Change detection outputs:
"""
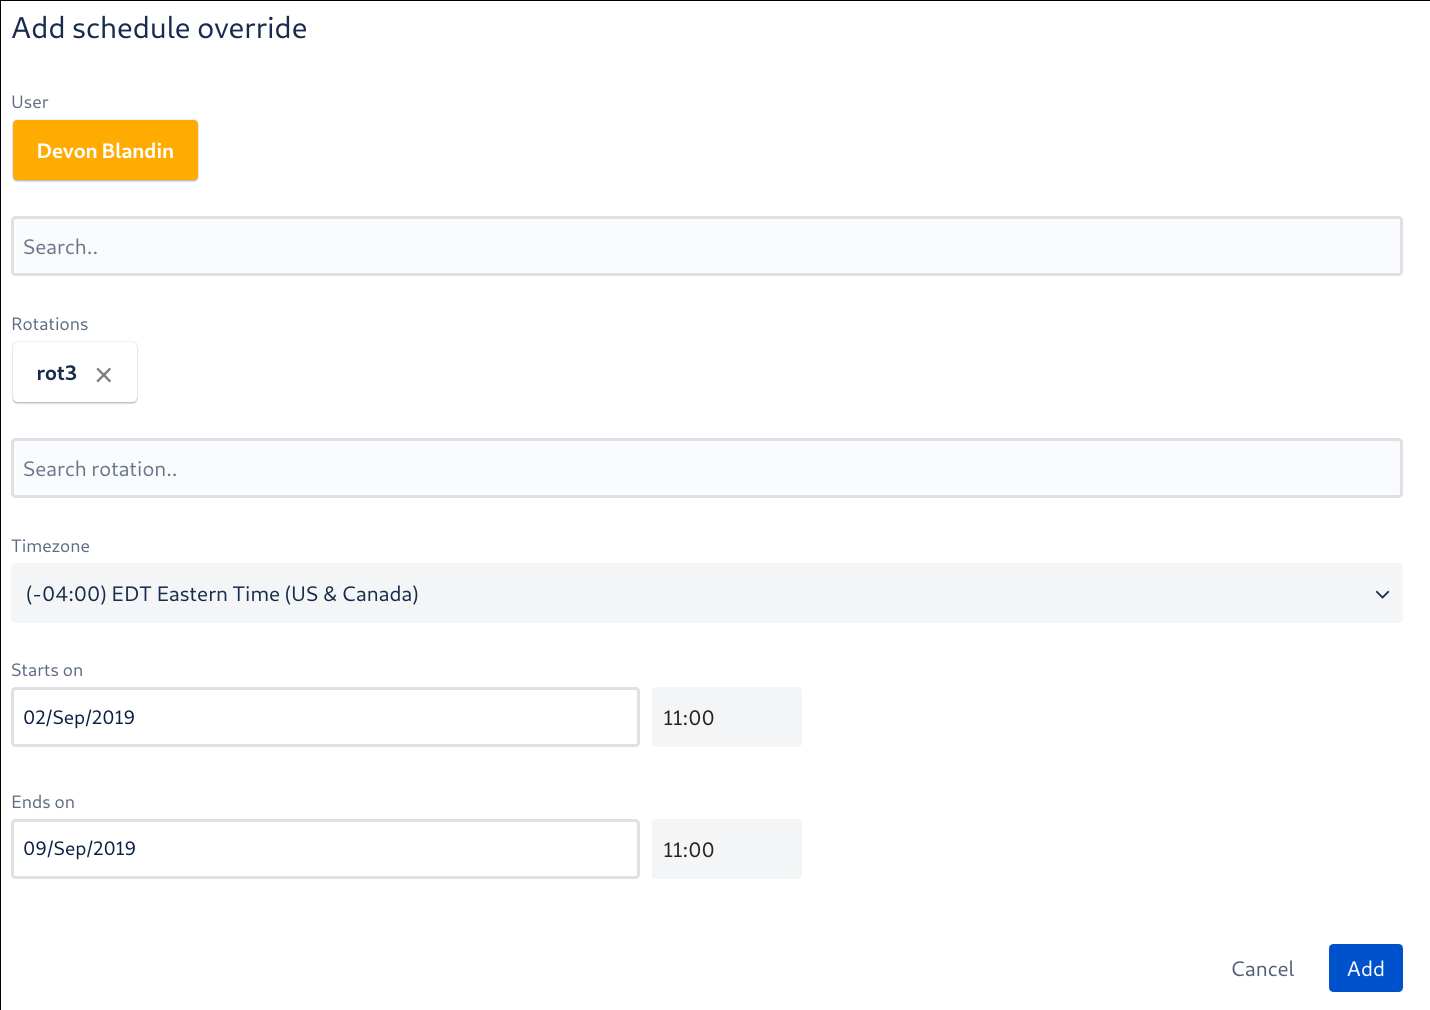
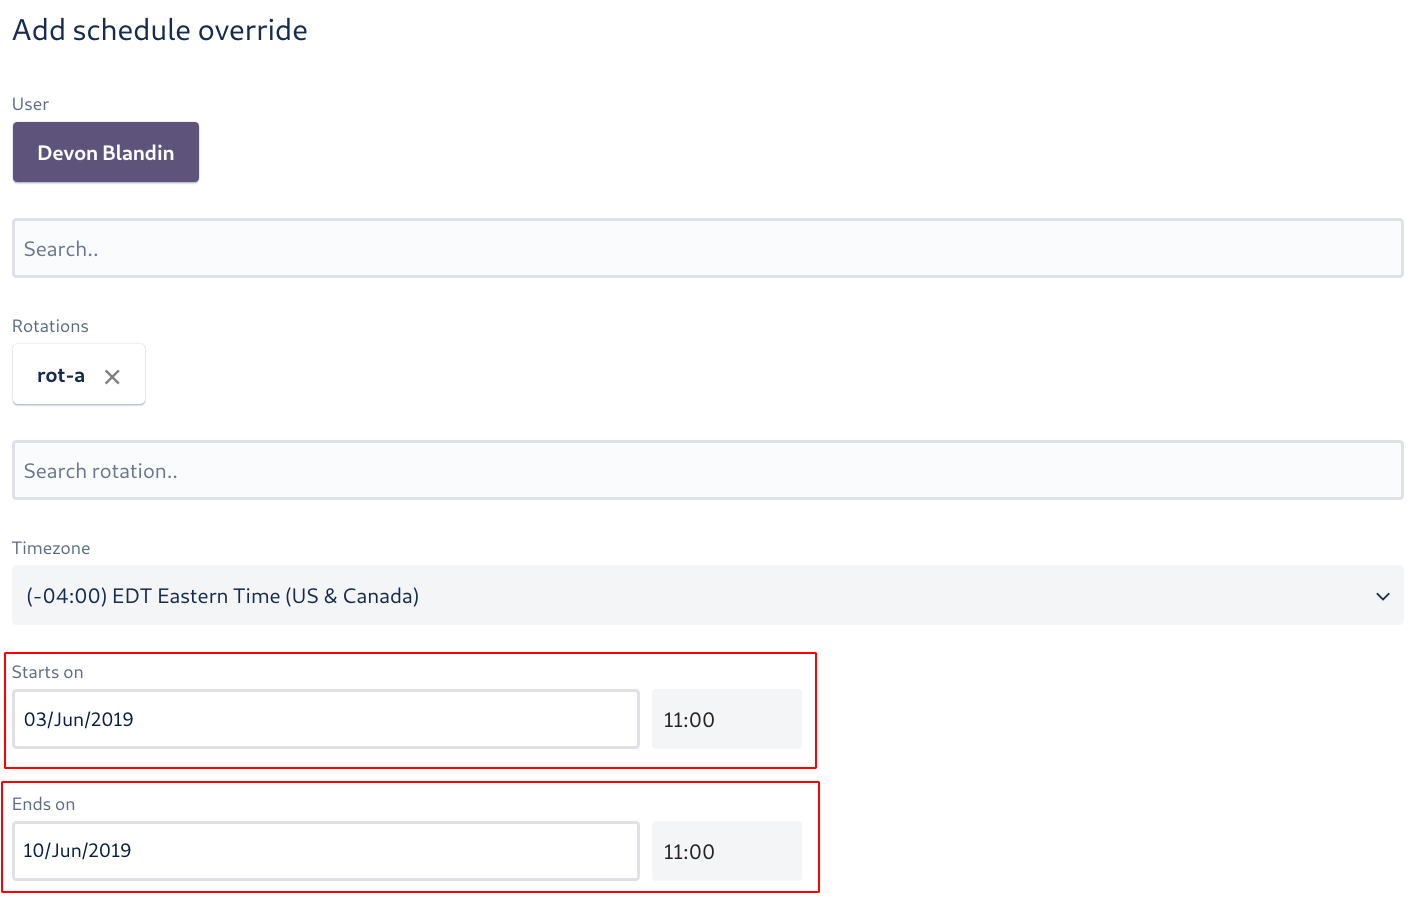
Address PR feedback

diff --git a/playbooks/support/scheduling.md b/playbooks/support/scheduling.md
@@ -9,32 +9,40 @@ timeline), we being scheduling the next round.
 
 ## Steps for Scheduling On-Call
 
+We use a staggered schedule to retain context and limit disruption as engineers shift in/out of rotation. "A"
+rotations start/end on a Monday at 11am. "B" rotations start/end on a Wednesday at 11am.
+
 1. Generate a list of current engineers. This should include everyone who started before the next round is supposed
    to begin (can use [Team Navigator][] as a reference)
-1. Randomly split engineers into two groups (A and B)
-1. Create a new OpsGenie rotation (1 of 2)
 
-   - Add all participants from group A into the rotation
-   - Set the rotation type to "weekly"
-   - Set the "Start on" date to correspond with the "End on" date from the previous first rotation
-   - Set the "Ends on" date far out enough so that every participant has one shift
-
-   <img width=500 src="images/opsgenie-schedule-5.png" />
-   <img width=500 src="images/opsgenie-schedule-4.png" />
-   <img width=500 src="images/opsgenie-schedule-3.png" />
-   <img width=500 src="images/opsgenie-schedule-0.png" />
-
-1. Create a new OpsGenie rotation (2 of 2)
-
-   - Add all participants from group B into the rotation
-   - Set the rotation type to "weekly"
-   - Set the "Start on" date to correspond with the "End on" date from the previous second rotation
-   - Set the "Ends on" date far out enough so that every participant has one shift
+1. Split engineers into A and B groups. Group B should include all engineers located outside of the Eastern Time
+   zone. This ensures that we always have one engineer on-call during Eastern working hours.
 
 1. Identify any exceptions/special cases and address them. These may include:
 
    - People who doubled-up the last round (should be left out of this round)
    - People who have very recently started (as a courtesy, you should schedule them towards the end of the round)
+
+1. Create a new A rotation:
+
+   - Name the new rotation "rot-a-next"
+   - Add all participants from group A into the A rotation
+   - Set the rotation type to "weekly"
+   - Set the "Start on" date to correspond with the "End on" date from the previous A rotation
+   - Set the "Ends on" date far out enough so that every participant has one shift
+
+   <img width=800 src="images/opsgenie-schedule-0.png" />
+   <img width=800 src="images/opsgenie-schedule-1.png" />
+
+1. Create a new B rotation:
+
+   - Name the new rotation "rot-b-next"
+   - Add all participants from group B into the rotation
+   - Set the rotation type to "weekly"
+   - Set the "Start on" date to correspond with the "End on" date from the previous B rotation
+   - Set the "Ends on" date far out enough so that every participant has one shift
+
+  <img width=800 src="images/opsgenie-schedule-2.png" />
 
 1. Put a note in the #dev channel announcing that the new rotations are up. This may look something like:
 
@@ -43,7 +51,9 @@ timeline), we being scheduling the next round.
    > The upcoming Engineering On-Call rotations are up on OpsGenie. Please take some time to review the schedule
    > and trade shifts as needed.
 
-1. Schedule a reminder to repeat this process for the next round
+1. Schedule a reminder in Slack to remove the previous rotations and remove -next rotation name suffixes.
+1. Schedule a reminder in Slack to repeat this process for the next round about a month before the next round is
+   schedule to end.
 
 [team navigator]: https://team.artsy.net
 
@@ -54,12 +64,11 @@ To switch shifts you may schedule an override in OpsGenie.
 To override a shift:
 
 1. Navigate to [Engineering On-Call Schedule][schedule]
-1. Find the shift you'd like to override
-1. Hover over the shift and click override
+1. Find and hover over the shift and click override:
 
    <img width=500 src="images/opsgenie-override-0.png" />
 
-1. You may want to update the default configuration
+1. You may want to update the default configuration:
 
    - By default, you will take the shift. If you'd like to assign someone else, search for and assign them
    - By default, you will override the entire shift. If you'd like to partially override the shift, adjust the
@@ -67,7 +76,7 @@ To override a shift:
 
    <img width=500 src="images/opsgenie-override-1.png" />
 
-1. Click Add and verify your override.
+1. Click "Add" and verify your override:
 
    <img width=500 src="images/opsgenie-override-2.png" />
"""
■ **Work required**: Pictures do not go in the copy; print every entry exactly as it stands.

■ **Answer**:
Address PR feedback

diff --git a/playbooks/support/scheduling.md b/playbooks/support/scheduling.md
@@ -9,32 +9,40 @@ timeline), we being scheduling the next round.
 
 ## Steps for Scheduling On-Call
 
+We use a staggered schedule to retain context and limit disruption as engineers shift in/out of rotation. "A"
+rotations start/end on a Monday at 11am. "B" rotations start/end on a Wednesday at 11am.
+
 1. Generate a list of current engineers. This should include everyone who started before the next round is supposed
    to begin (can use [Team Navigator][] as a reference)
-1. Randomly split engineers into two groups (A and B)
-1. Create a new OpsGenie rotation (1 of 2)
 
-   - Add all participants from group A into the rotation
-   - Set the rotation type to "weekly"
-   - Set the "Start on" date to correspond with the "End on" date from the previous first rotation
-   - Set the "Ends on" date far out enough so that every participant has one shift
-
-   <img width=500 src="images/opsgenie-schedule-5.png" />
-   <img width=500 src="images/opsgenie-schedule-4.png" />
-   <img width=500 src="images/opsgenie-schedule-3.png" />
-   <img width=500 src="images/opsgenie-schedule-0.png" />
-
-1. Create a new OpsGenie rotation (2 of 2)
-
-   - Add all participants from group B into the rotation
-   - Set the rotation type to "weekly"
-   - Set the "Start on" date to correspond with the "End on" date from the previous second rotation
-   - Set the "Ends on" date far out enough so that every participant has one shift
+1. Split engineers into A and B groups. Group B should include all engineers located outside of the Eastern Time
+   zone. This ensures that we always have one engineer on-call during Eastern working hours.
 
 1. Identify any exceptions/special cases and address them. These may include:
 
    - People who doubled-up the last round (should be left out of this round)
    - People who have very recently started (as a courtesy, you should schedule them towards the end of the round)
+
+1. Create a new A rotation:
+
+   - Name the new rotation "rot-a-next"
+   - Add all participants from group A into the A rotation
+   - Set the rotation type to "weekly"
+   - Set the "Start on" date to correspond with the "End on" date from the previous A rotation
+   - Set the "Ends on" date far out enough so that every participant has one shift
+
+   <img width=800 src="images/opsgenie-schedule-0.png" />
+   <img width=800 src="images/opsgenie-schedule-1.png" />
+
+1. Create a new B rotation:
+
+   - Name the new rotation "rot-b-next"
+   - Add all participants from group B into the rotation
+   - Set the rotation type to "weekly"
+   - Set the "Start on" date to correspond with the "End on" date from the previous B rotation
+   - Set the "Ends on" date far out enough so that every participant has one shift
+
+  <img width=800 src="images/opsgenie-schedule-2.png" />
 
 1. Put a note in the #dev channel announcing that the new rotations are up. This may look something like:
 
@@ -43,7 +51,9 @@ timeline), we being scheduling the next round.
    > The upcoming Engineering On-Call rotations are up on OpsGenie. Please take some time to review the schedule
    > and trade shifts as needed.
 
-1. Schedule a reminder to repeat this process for the next round
+1. Schedule a reminder in Slack to remove the previous rotations and remove -next rotation name suffixes.
+1. Schedule a reminder in Slack to repeat this process for the next round about a month before the next round is
+   schedule to end.
 
 [team navigator]: https://team.artsy.net
 
@@ -54,12 +64,11 @@ To switch shifts you may schedule an override in OpsGenie.
 To override a shift:
 
 1. Navigate to [Engineering On-Call Schedule][schedule]
-1. Find the shift you'd like to override
-1. Hover over the shift and click override
+1. Find and hover over the shift and click override:
 
    <img width=500 src="images/opsgenie-override-0.png" />
 
-1. You may want to update the default configuration
+1. You may want to update the default configuration:
 
    - By default, you will take the shift. If you'd like to assign someone else, search for and assign them
    - By default, you will override the entire shift. If you'd like to partially override the shift, adjust the
@@ -67,7 +76,7 @@ To override a shift:
 
    <img width=500 src="images/opsgenie-override-1.png" />
 
-1. Click Add and verify your override.
+1. Click "Add" and verify your override:
 
    <img width=500 src="images/opsgenie-override-2.png" />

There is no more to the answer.